I encourage my patients to go home and reexamine my web page after the consult as it will make more sense after our discussions. They leave the office with an estimate of their surgical and anesthesia fees and other pertinent material.
In summary, the initial consult is the first day of the rest of your cosmetic life and should be an equal exchange of information between the surgeon and the patient. It should set the stage for the prospective procedures and the patient should leave with adequate information to consider having surgery. Rarely do patients return for surgery after a single consult and in my office we have a pre op appointment to go over everything one more time. This includes further explanation of surgery and recovery as well as the usual paperwork such as informed consent, medical forms and prescriptions.

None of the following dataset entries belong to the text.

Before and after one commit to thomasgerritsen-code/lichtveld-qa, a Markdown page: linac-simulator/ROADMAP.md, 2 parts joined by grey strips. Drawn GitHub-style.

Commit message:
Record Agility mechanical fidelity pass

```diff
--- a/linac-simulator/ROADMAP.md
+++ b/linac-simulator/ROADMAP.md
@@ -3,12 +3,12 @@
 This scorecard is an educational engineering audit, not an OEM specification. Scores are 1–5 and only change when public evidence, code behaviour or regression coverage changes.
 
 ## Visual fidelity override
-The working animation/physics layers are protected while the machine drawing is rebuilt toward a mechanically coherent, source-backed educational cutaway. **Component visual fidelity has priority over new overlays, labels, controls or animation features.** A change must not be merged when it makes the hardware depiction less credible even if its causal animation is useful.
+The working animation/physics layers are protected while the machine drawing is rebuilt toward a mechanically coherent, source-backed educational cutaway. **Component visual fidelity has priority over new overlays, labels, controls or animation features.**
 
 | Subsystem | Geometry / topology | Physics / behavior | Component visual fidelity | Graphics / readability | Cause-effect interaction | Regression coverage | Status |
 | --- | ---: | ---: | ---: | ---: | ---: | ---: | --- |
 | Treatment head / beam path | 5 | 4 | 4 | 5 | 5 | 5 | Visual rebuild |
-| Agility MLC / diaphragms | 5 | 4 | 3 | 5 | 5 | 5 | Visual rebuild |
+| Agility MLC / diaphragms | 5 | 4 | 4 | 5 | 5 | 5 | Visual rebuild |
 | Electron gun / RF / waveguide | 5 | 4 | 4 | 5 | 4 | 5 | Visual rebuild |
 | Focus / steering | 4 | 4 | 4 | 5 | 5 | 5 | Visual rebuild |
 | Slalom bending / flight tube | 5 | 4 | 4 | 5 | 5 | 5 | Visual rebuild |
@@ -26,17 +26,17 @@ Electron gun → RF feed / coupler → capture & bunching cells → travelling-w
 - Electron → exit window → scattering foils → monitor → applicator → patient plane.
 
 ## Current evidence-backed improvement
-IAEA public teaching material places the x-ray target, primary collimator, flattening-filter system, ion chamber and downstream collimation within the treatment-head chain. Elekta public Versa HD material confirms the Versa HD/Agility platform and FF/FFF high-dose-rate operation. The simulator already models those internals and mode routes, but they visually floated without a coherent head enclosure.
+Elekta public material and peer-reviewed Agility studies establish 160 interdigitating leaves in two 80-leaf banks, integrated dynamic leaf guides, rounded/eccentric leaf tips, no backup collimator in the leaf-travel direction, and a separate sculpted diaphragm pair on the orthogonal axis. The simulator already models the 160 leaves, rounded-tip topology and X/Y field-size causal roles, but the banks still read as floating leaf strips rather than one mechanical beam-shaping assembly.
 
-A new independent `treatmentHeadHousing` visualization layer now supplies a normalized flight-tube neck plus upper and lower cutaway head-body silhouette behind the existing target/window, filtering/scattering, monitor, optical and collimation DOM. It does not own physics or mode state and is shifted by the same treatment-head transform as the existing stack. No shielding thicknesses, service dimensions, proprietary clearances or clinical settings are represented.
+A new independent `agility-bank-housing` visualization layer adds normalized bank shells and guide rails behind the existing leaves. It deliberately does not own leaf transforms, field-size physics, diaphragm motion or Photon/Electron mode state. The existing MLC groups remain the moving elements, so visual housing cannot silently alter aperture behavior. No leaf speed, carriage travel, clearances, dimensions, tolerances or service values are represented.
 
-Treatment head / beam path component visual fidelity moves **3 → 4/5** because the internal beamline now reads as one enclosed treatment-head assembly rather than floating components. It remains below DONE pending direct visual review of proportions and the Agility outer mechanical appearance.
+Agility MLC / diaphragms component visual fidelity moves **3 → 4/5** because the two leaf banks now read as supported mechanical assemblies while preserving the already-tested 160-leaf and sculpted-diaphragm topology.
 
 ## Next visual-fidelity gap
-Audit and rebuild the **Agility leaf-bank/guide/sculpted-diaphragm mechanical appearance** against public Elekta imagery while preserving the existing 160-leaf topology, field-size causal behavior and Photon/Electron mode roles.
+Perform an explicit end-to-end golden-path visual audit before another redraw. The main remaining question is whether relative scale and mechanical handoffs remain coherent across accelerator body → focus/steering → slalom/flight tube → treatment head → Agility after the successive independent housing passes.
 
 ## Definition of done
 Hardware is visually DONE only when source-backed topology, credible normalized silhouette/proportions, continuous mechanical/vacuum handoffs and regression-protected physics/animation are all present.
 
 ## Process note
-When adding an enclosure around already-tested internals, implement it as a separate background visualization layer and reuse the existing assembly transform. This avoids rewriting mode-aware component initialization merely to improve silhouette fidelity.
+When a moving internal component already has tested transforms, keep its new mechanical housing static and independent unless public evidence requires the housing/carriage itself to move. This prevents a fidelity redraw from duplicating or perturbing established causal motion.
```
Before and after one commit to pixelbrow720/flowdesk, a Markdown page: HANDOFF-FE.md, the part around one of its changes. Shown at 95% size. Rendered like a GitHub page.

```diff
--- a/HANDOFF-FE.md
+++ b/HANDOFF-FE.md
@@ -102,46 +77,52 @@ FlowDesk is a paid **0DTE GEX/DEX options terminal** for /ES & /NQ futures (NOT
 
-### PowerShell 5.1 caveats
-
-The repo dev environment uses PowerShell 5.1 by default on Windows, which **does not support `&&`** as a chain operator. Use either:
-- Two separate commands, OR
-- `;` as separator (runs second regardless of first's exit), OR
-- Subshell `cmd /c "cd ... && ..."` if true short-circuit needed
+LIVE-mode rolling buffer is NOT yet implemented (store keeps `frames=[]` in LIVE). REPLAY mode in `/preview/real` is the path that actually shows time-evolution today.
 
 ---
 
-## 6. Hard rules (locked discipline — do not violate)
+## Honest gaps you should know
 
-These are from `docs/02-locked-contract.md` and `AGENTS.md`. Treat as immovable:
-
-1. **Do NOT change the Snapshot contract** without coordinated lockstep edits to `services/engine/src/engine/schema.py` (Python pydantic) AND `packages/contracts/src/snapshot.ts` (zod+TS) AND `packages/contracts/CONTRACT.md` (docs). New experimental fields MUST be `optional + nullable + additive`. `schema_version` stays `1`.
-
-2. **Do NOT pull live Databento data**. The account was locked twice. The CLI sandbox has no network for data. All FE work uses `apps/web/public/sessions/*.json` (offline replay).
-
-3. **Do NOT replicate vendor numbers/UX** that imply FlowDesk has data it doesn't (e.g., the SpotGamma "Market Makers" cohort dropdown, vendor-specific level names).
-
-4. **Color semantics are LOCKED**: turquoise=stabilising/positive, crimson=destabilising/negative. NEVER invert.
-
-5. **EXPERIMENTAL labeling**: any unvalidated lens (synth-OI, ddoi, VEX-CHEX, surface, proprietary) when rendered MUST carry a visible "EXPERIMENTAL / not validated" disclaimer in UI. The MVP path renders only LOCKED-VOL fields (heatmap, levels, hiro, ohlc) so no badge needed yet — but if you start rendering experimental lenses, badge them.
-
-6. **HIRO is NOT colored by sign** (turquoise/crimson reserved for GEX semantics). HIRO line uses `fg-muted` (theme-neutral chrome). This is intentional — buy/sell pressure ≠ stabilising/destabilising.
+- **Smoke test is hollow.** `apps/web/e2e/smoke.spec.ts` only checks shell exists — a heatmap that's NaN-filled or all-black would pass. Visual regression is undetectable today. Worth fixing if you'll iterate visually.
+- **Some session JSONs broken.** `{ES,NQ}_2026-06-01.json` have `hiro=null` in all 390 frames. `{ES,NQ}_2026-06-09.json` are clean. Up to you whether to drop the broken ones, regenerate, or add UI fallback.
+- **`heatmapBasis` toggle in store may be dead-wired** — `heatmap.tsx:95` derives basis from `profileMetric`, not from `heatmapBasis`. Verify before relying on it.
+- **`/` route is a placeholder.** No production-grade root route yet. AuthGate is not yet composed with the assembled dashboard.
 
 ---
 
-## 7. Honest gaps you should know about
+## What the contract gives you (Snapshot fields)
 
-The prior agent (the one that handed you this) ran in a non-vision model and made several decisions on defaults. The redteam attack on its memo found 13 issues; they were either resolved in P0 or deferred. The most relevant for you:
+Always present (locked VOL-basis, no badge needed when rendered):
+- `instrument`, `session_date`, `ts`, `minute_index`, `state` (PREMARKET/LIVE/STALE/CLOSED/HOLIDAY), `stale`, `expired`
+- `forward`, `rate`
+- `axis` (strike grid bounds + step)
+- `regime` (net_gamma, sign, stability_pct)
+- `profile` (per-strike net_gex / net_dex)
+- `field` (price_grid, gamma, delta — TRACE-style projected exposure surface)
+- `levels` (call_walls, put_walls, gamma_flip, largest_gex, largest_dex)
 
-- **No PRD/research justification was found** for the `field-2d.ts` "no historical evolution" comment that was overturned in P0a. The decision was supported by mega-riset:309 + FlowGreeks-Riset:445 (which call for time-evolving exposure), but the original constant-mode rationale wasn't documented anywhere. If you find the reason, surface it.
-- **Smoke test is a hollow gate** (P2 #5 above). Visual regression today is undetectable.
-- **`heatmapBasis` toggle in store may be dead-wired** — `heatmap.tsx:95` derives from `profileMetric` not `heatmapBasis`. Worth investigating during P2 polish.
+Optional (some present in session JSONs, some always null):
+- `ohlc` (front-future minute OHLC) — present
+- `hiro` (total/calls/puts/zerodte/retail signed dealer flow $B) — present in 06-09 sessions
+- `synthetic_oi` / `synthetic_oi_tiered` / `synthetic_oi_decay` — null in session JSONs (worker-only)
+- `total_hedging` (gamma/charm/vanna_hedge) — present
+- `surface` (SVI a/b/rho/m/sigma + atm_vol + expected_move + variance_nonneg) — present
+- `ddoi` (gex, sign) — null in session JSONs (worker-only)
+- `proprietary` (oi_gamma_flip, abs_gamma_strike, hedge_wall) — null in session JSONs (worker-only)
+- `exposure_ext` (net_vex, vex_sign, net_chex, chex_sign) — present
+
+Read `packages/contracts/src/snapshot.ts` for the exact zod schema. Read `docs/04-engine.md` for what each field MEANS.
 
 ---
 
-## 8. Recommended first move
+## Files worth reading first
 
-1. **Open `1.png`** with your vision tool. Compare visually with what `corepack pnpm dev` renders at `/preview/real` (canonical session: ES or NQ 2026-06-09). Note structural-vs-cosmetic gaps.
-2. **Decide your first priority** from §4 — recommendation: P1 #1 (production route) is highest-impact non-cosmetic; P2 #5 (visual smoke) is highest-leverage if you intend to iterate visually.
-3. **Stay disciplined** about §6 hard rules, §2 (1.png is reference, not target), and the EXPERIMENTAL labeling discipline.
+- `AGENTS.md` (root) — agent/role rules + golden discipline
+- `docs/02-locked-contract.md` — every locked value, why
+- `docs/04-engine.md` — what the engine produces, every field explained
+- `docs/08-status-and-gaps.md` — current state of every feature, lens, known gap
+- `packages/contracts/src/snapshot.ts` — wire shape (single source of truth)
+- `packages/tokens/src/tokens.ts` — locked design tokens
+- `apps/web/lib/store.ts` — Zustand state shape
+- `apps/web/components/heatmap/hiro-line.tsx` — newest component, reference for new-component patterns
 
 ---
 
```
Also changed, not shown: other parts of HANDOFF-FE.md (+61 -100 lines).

The best patients are those whom have a firm understanding of their diagnosis, treatment and recovery. Elective cosmetic facial surgery can positively change a patient’s life in many ways and a cooperative and informed patient can make the surgeon’s job easier. Finally, the initial consult gives both parties a chance to “feel each other out”. If the patient does not get the “warm and fuzzies” from the surgeon and office they may want to seek alternate opinions. If the surgeon does not feel comfortable with the patient then they may not be eager to take them on as it has to be a win-win situation on both sides.
For more information about Dr. Niamtu’s consultations see
http://www.lovethatface.com/cosmetic_facial_patient_information/consultation.html or for more information about cosmetic facial surgery see
Joe Niamtu, III DMD
Cosmetic Facial Surgery